Find the string "README" in the data, and copy out each line that has it.

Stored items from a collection
########################################
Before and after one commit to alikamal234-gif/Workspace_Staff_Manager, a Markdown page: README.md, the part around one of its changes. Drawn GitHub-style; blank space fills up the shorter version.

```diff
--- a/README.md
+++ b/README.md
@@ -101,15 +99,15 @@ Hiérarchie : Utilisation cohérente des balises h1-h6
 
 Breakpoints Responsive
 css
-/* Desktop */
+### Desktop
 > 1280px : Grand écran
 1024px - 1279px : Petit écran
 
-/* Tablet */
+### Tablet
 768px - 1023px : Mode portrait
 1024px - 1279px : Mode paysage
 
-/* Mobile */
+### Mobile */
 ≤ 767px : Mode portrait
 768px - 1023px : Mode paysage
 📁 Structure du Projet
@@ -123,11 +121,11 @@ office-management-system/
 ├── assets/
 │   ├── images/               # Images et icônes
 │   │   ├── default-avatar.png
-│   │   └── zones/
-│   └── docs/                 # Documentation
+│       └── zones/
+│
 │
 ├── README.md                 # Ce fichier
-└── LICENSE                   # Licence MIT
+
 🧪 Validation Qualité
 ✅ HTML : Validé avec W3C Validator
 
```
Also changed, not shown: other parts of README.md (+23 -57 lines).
########################################
▸ RESPONSE TO THE TASK
Before and after one commit to alikamal234-gif/Workspace_Staff_Manager, a Markdown page: README.md, the part around one of its changes. Drawn GitHub-style; blank space fills up the shorter version.
--- a/README.md
+++ b/README.md
 ├── README.md                 # Ce fichier
Also changed, not shown: other parts of README.md (+23 -57 lines).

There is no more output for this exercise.